You might assume that respected publications employ battalions of skilled editors who work assiduously to ensure that no errors appear in their pages. Maybe so, but the mistakes don’t always get caught. Here are four that I recently found in major newspapers:
* “When Mr. Biden indulges in his rhetorical overkill of repeating the same phrase three times – the proud men and women of Scranton, he said… ‘wanted the government to understand their problem, to understand their problem, be cognizant of the problem’….”
Did you catch it? He didn’t repeat the phrase three times. He repeated it twice.
* “We create elaborate Excel spreadsheets in our head sorting what we would buy….”
In our one collective head? Try the plural heads.
* “Indeed, the banjos owned by Mr. Scruggs were nearly priceless.”
As the MasterCard ads suggest, the word priceless has some validity when it’s applied to a sunset or time with one’s family. But a rare collectible surely has a price. What’s more, “nearly priceless” is nonsensical.
* “I have known him for nearly two years, and have seen him in a variety of situations… over a glass of wine in his boyish loft in Manhattan’s Tribeca….”

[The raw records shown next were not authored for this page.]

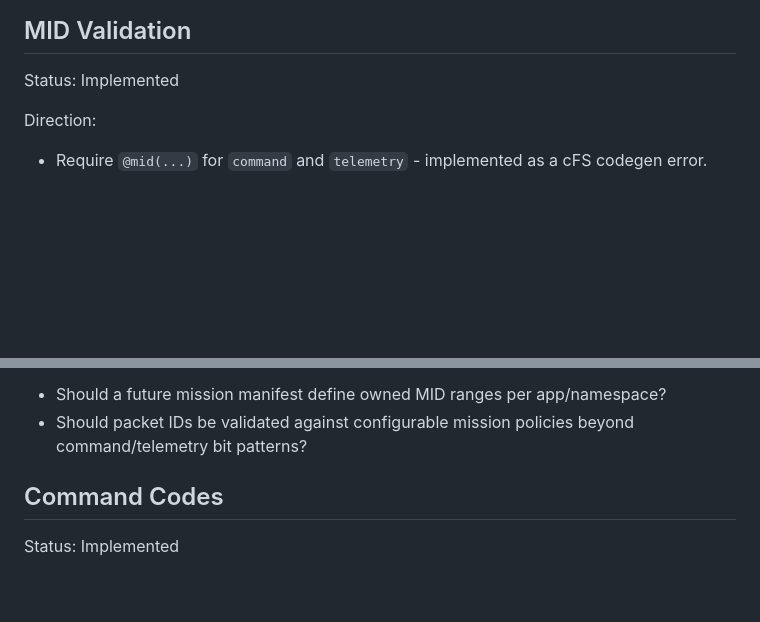
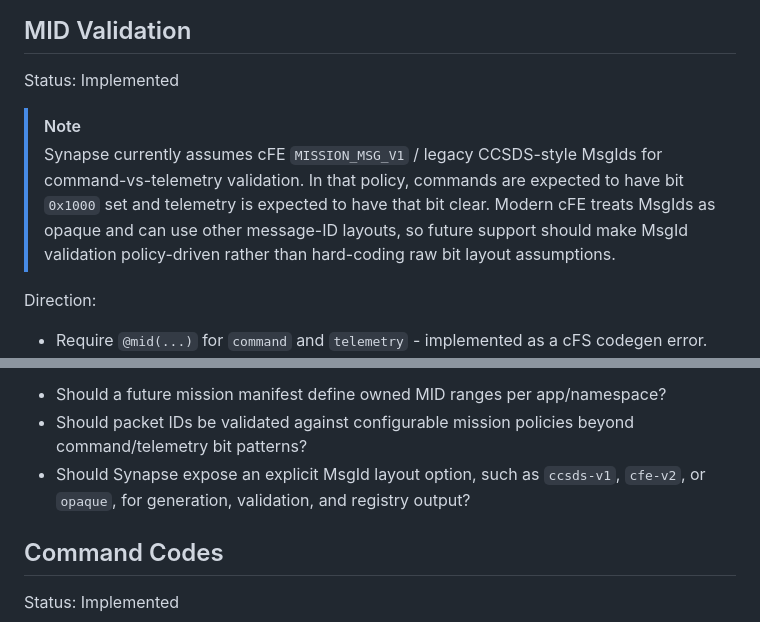
Before and after one commit to sjbeskur/synapse, a Markdown page: docs/roadmap-0.2.md, 2 parts joined by grey strips. GitHub-like rendering; blank space fills up the shorter version.

Commit message:
docs: more docs about MSG_V1, MSG_V2

```diff
--- a/docs/roadmap-0.2.md
+++ b/docs/roadmap-0.2.md
@@ -94,6 +94,9 @@ Open questions:
 
 Status: Implemented
 
+> [!NOTE]
+> Synapse currently assumes cFE `MISSION_MSG_V1` / legacy CCSDS-style MsgIds for command-vs-telemetry validation. In that policy, commands are expected to have bit `0x1000` set and telemetry is expected to have that bit clear. Modern cFE treats MsgIds as opaque and can use other message-ID layouts, so future support should make MsgId validation policy-driven rather than hard-coding raw bit layout assumptions.
+
 Direction:
 
 - Require `@mid(...)` for `command` and `telemetry` - implemented as a cFS codegen error.
@@ -108,6 +111,7 @@ Remaining questions:
 
 - Should a future mission manifest define owned MID ranges per app/namespace?
 - Should packet IDs be validated against configurable mission policies beyond command/telemetry bit patterns?
+- Should Synapse expose an explicit MsgId layout option, such as `ccsds-v1`, `cfe-v2`, or `opaque`, for generation, validation, and registry output?
 
 ## Command Codes
 
```
Also changed, not shown: docs/language.md (+3 -0 lines).
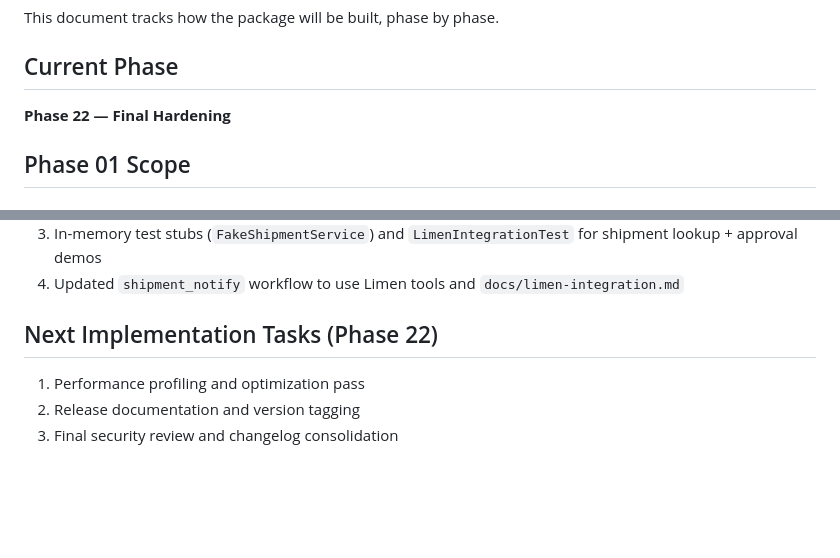
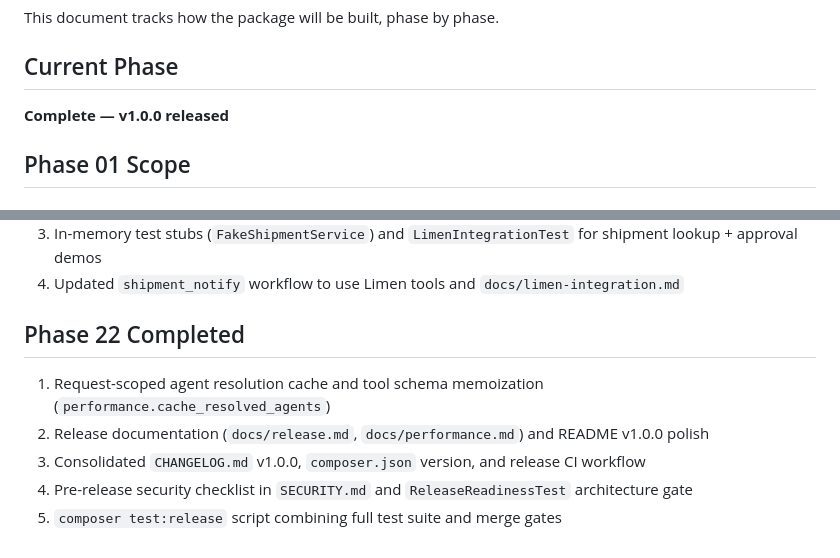
Before and after one commit to hatem-isnaad/limen-ai, a Markdown page: IMPLEMENTATION.md, 2 parts joined by grey strips. GitHub-like rendering; blank space fills up the shorter version.

```diff
--- a/IMPLEMENTATION.md
+++ b/IMPLEMENTATION.md
@@ -4,7 +4,7 @@ This document tracks how the package will be built, phase by phase.
 
 ## Current Phase
 
-**Phase 22 — Final Hardening**
+**Complete — v1.0.0 released**
 
 ## Phase 01 Scope
 
@@ -252,8 +252,10 @@ At the end of each phase:
 3. In-memory test stubs (`FakeShipmentService`) and `LimenIntegrationTest` for shipment lookup + approval demos
 4. Updated `shipment_notify` workflow to use Limen tools and `docs/limen-integration.md`
 
-## Next Implementation Tasks (Phase 22)
+## Phase 22 Completed
 
-1. Performance profiling and optimization pass
-2. Release documentation and version tagging
-3. Final security review and changelog consolidation
+1. Request-scoped agent resolution cache and tool schema memoization (`performance.cache_resolved_agents`)
+2. Release documentation (`docs/release.md`, `docs/performance.md`) and README v1.0.0 polish
+3. Consolidated `CHANGELOG.md` v1.0.0, `composer.json` version, and release CI workflow
+4. Pre-release security checklist in `SECURITY.md` and `ReleaseReadinessTest` architecture gate
+5. `composer test:release` script combining full test suite and merge gates
```
Also changed, not shown: PROJECT_MANIFEST.md (+14 -1 lines).
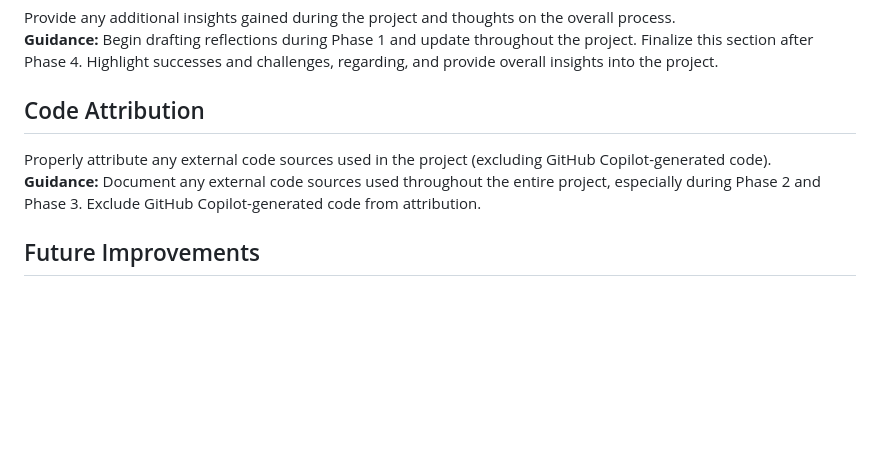
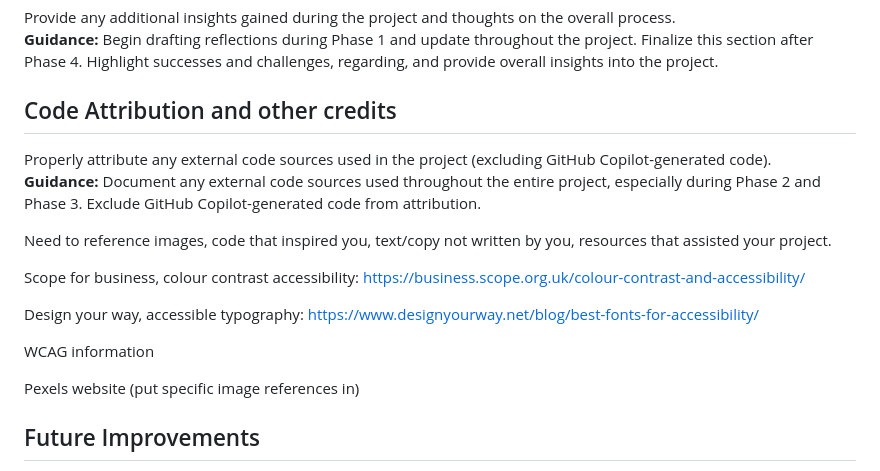
Before and after one commit to LAN-tr/Diversity-and-Inclusion, a Markdown page: README.md, the part around the change. GitHub-like rendering; blank space fills up the shorter version.

Commit message:
add some refernces into credits section, colour contrast, accessible typography, WCAG

```diff
--- a/README.md
+++ b/README.md
@@ -113,9 +113,19 @@ Describe any challenges faced
 Provide any additional insights gained during the project and thoughts on the overall process.
 **Guidance:** Begin drafting reflections during Phase 1 and update throughout the project. Finalize this section after Phase 4. Highlight successes and challenges, regarding, and provide overall insights into the project.
 
-## Code Attribution
+## Code Attribution and other credits
 Properly attribute any external code sources used in the project (excluding GitHub Copilot-generated code).
 **Guidance:** Document any external code sources used throughout the entire project, especially during Phase 2 and Phase 3. Exclude GitHub Copilot-generated code from attribution.
+
+Need to reference images, code that inspired you, text/copy not written by you, resources that assisted your project.
+
+Scope for business, colour contrast accessibility: https://business.scope.org.uk/colour-contrast-and-accessibility/
+
+Design your way, accessible typography: https://www.designyourway.net/blog/best-fonts-for-accessibility/
+
+WCAG information
+
+Pexels website (put specific image references in)
 
 ## Future Improvements
 Briefly discuss potential future improvements or features that could be added to the project.
```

The word boyish means “like a boy” or “youthful and innocent.” The word may legitimately be used to characterize an adult male, but can it describe his apartment? Nope. In place of this clunky phrasing, the writer should have told us something about the resident’s furnishings or toys. That would have conveyed a vivid and concrete image.
These examples demonstrate once again that it’s a good idea to express oneself carefully. Sloppy writing and unprofessional editing tend to stop readers in their tracks and distract from the message.
[Ed Note: For more than three decades, Don Hauptman was an award-winning independent direct-response copywriter and creative consultant. He is author of The Versatile Freelancer, an e-book recently published by AWAI that shows writers and other creative professionals how to diversify their careers into speaking, consulting, training, and critiquing.]
This article appears courtesy of Early To Rise, a free newsletter dedicated to making money, improving health and secrets to success. For a complimentary subscription, visit http://www.earlytorise.com.